* **WORK INSTRUCTIONS**: Pull every line containing "main" from the listing.

* **DATA TO USE**:
··········

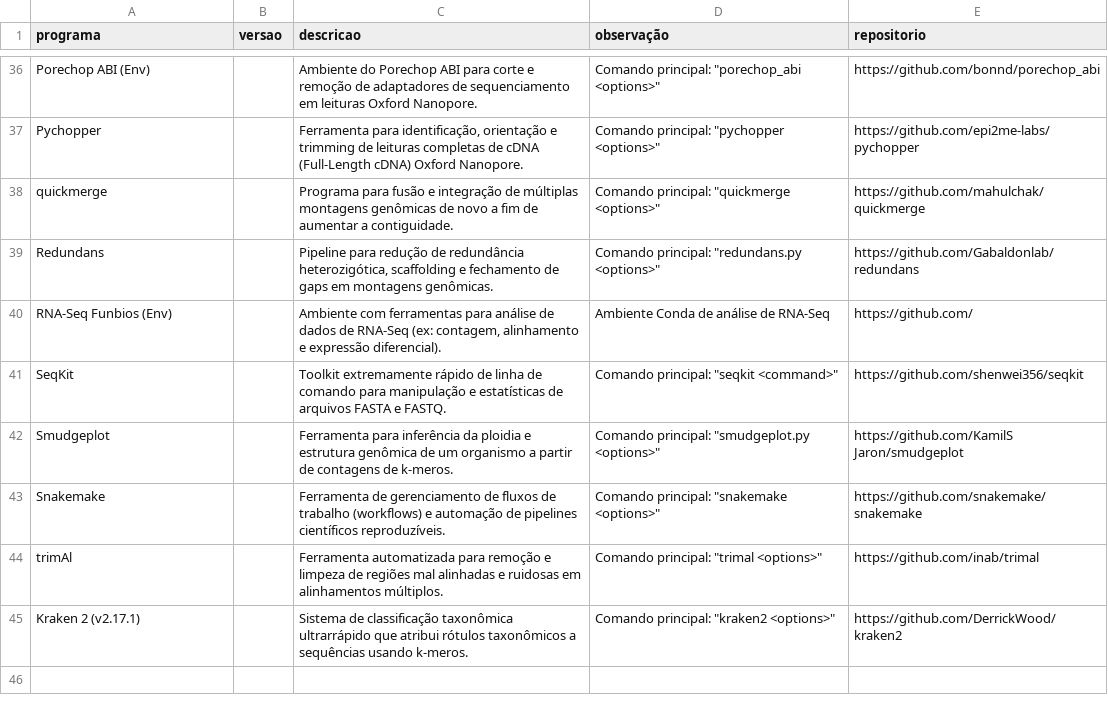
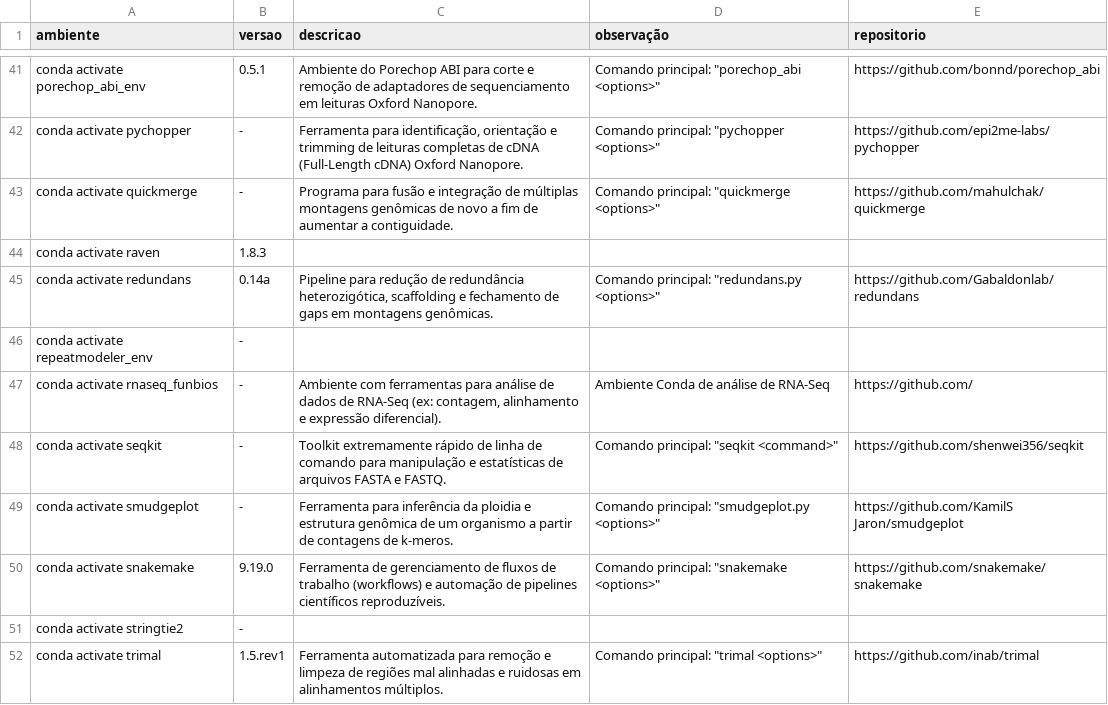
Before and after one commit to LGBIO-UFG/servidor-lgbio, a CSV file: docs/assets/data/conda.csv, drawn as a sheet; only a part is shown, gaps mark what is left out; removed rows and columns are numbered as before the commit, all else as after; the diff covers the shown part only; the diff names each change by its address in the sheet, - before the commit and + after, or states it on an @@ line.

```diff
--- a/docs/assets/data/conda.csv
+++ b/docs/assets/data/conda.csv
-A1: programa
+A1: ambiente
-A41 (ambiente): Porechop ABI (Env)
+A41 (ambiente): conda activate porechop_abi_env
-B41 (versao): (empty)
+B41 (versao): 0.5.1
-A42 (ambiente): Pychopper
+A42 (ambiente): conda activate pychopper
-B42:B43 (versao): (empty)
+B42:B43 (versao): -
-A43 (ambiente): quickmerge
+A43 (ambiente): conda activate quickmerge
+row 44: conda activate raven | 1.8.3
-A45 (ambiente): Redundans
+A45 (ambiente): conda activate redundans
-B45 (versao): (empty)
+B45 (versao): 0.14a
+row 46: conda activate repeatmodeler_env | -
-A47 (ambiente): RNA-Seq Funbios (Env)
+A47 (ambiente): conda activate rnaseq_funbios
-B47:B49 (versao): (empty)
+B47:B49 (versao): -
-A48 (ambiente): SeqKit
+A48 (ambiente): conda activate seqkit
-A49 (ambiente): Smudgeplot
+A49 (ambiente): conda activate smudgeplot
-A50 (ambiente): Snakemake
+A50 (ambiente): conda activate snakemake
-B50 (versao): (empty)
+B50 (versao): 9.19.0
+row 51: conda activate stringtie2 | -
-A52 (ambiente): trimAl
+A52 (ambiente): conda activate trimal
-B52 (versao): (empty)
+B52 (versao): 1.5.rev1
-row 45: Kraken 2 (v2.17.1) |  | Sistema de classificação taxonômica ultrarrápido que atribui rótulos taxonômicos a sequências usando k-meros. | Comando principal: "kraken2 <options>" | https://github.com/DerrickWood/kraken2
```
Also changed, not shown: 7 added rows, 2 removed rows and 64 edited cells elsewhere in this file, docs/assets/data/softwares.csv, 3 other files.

··········

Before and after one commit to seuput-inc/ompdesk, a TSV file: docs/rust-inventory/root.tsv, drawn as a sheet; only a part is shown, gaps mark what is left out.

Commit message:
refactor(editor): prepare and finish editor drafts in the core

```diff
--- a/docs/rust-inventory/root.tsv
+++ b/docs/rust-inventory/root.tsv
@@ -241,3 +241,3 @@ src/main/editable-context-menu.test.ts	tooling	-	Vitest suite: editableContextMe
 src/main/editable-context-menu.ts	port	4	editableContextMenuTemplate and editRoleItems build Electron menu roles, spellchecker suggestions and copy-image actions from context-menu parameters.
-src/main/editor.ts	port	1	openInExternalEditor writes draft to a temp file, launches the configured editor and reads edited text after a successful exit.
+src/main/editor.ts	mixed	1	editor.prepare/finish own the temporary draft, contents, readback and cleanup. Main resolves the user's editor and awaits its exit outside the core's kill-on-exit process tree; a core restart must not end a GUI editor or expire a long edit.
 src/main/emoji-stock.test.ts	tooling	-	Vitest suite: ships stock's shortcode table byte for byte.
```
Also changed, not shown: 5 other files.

··········

* **RESULT**:
@@ -241,3 +241,3 @@ src/main/editable-context-menu.test.ts	tooling	-	Vitest suite: editableContextMe
 src/main/editable-context-menu.ts	port	4	editableContextMenuTemplate and editRoleItems build Electron menu roles, spellchecker suggestions and copy-image actions from context-menu parameters.
-src/main/editor.ts	port	1	openInExternalEditor writes draft to a temp file, launches the configured editor and reads edited text after a successful exit.
+src/main/editor.ts	mixed	1	editor.prepare/finish own the temporary draft, contents, readback and cleanup. Main resolves the user's editor and awaits its exit outside the core's kill-on-exit process tree; a core restart must not end a GUI editor or expire a long edit.
 src/main/emoji-stock.test.ts	tooling	-	Vitest suite: ships stock's shortcode table byte for byte.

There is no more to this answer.